Description of Session: The world’s oceans cover 71% of Earth, but provide only 2% of the global food supply. The UN predicts 70% more food will be needed by 2050 to feed a population that may reach 10 billion. Present agricultural practices are not scalable. They utilize 50% of the ice-free land and 70% of available fresh water. Livestock account for a significant fraction of this. Another green revolution will alleviate some of the pressure, but not eliminate it. Shifting more of the animal protein production to the ocean is a key. It will enhance human health and environmental health. Most of the contribution will come from supplementing wild fisheries with marine aquaculture. The long term solution to creating a Safe, Secure, and Sustainable Global Food System is developing an integrated program, of agriculture and marine aquaculture. California could develop the model.
Anticipated Educational Outcomes for Session:
A. To understand the potential of the world ocean to contribute to a safe, secure, and sustainable global food system, and what it will take to realize that potential.
B. To understand the opportunity for the United States and, particularly California, to develop an integrated model of sustainable agriculture and sustainable marine aquaculture for export to other parts of the world. This may even rise to the level of a responsibility.
Qualifications and Resume of Speaker/Presenter:
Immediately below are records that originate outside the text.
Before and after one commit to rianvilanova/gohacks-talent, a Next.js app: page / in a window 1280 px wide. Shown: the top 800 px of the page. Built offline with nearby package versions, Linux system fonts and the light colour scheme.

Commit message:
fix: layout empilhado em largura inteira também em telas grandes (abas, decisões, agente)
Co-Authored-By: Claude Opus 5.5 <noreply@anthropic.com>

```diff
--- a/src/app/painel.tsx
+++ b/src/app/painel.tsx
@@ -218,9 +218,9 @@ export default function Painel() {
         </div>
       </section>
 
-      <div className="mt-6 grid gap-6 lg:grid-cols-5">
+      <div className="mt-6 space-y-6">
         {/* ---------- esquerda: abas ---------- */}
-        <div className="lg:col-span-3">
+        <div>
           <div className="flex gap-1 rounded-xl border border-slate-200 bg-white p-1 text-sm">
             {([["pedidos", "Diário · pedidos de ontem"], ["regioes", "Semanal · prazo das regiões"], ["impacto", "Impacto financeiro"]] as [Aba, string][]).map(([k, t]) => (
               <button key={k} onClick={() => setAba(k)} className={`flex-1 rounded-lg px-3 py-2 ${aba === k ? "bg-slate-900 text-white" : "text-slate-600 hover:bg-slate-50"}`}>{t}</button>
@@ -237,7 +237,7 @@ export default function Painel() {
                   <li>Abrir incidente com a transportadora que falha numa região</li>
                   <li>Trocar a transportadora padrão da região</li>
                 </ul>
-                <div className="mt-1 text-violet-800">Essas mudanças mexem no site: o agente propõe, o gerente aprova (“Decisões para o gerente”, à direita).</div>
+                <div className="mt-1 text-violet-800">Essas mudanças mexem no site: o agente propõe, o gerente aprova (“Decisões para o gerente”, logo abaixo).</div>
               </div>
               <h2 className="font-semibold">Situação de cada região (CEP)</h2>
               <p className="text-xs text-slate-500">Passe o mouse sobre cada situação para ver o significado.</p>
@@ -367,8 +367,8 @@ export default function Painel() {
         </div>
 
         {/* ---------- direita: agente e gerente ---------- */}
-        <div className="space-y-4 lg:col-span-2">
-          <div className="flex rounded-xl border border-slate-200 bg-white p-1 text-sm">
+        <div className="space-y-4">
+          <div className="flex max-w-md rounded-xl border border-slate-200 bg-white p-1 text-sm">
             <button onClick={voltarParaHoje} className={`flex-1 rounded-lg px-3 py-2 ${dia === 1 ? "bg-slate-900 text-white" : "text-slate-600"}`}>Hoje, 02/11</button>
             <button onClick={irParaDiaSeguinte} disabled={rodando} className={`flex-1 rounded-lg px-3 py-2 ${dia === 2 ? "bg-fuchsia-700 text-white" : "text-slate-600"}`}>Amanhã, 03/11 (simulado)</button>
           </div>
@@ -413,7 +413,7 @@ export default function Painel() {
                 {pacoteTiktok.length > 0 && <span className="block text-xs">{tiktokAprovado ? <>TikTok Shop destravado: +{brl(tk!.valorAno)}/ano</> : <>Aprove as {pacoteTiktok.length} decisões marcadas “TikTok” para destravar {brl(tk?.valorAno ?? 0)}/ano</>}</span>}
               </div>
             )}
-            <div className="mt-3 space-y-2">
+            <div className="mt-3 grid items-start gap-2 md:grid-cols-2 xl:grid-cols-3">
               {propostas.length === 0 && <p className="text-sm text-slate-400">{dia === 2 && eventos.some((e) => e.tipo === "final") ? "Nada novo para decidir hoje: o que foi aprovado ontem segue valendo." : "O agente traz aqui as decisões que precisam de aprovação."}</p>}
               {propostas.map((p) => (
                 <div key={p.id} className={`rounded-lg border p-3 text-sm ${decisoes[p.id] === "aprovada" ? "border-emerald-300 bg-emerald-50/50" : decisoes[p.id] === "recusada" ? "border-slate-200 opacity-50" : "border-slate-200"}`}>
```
Dr. Jerry R. Schubel has been president and CEO of the Aquarium of the Pacific since 2002. He is president and CEO Emeritus of the New England Aquarium, and from 1974-1994 was Dean of Stony Brook University’s Marine Sciences Research Center. For three of those years he served as the University’s provost and is Distinguished Service Professor emeritus. Prior to 1974, Dr. Schubel was an adjunct professor, research scientist and associate director of The Johns Hopkins University's Chesapeake Bay Institute. Dr. Schubel holds a Ph.D. in oceanography from Johns Hopkins University. He received an honorary doctorate from the Massachusetts Maritime Academy in 1998. He has worked throughout his professional life at the interfaces of science-management-policy on issues dealing with the ocean with an emphasis on the coastal ocean. Dr. Schubel has published more than 225 scientific papers and has written extensively for general audiences. He is a member of the California Ocean Science Trust Board, and the Science Advisory Team for California’s Ocean Protection Council. He chaired the NOAA Science Advisory Board; National Sea Grant Review Panel; the National Research Council (“NRC”) Marine Board; the NRC Committee on the St. Lawrence Seaway, Phase I and Phase II, the Ocean Research and Resources Advisory Panel, and the NRC Committee on the Value and Sustainability of Biological Field Stations, Marine Laboratories and Nature Reserves in 21st Century. He is a former member of EPA’s Science Advisory Board, the Census of Marine Life U.S. National Committee and the National Science Foundation’s Education and Human Resources Advisory Committee. At the Aquarium of the Pacific, he created the Aquatic Forum that brings together scientists, policy-makers and stakeholders to explore alternative ways of dealing with important, complex, and often controversial environmental issues facing the nation. He also directs the Aquarium’s Marine Conservation Research Institute and the Aquarium’s Aquatic Academy programs. He has been interviewed by hundreds of media outlets on a variety of environmental and scientific topics for international, national and local stories.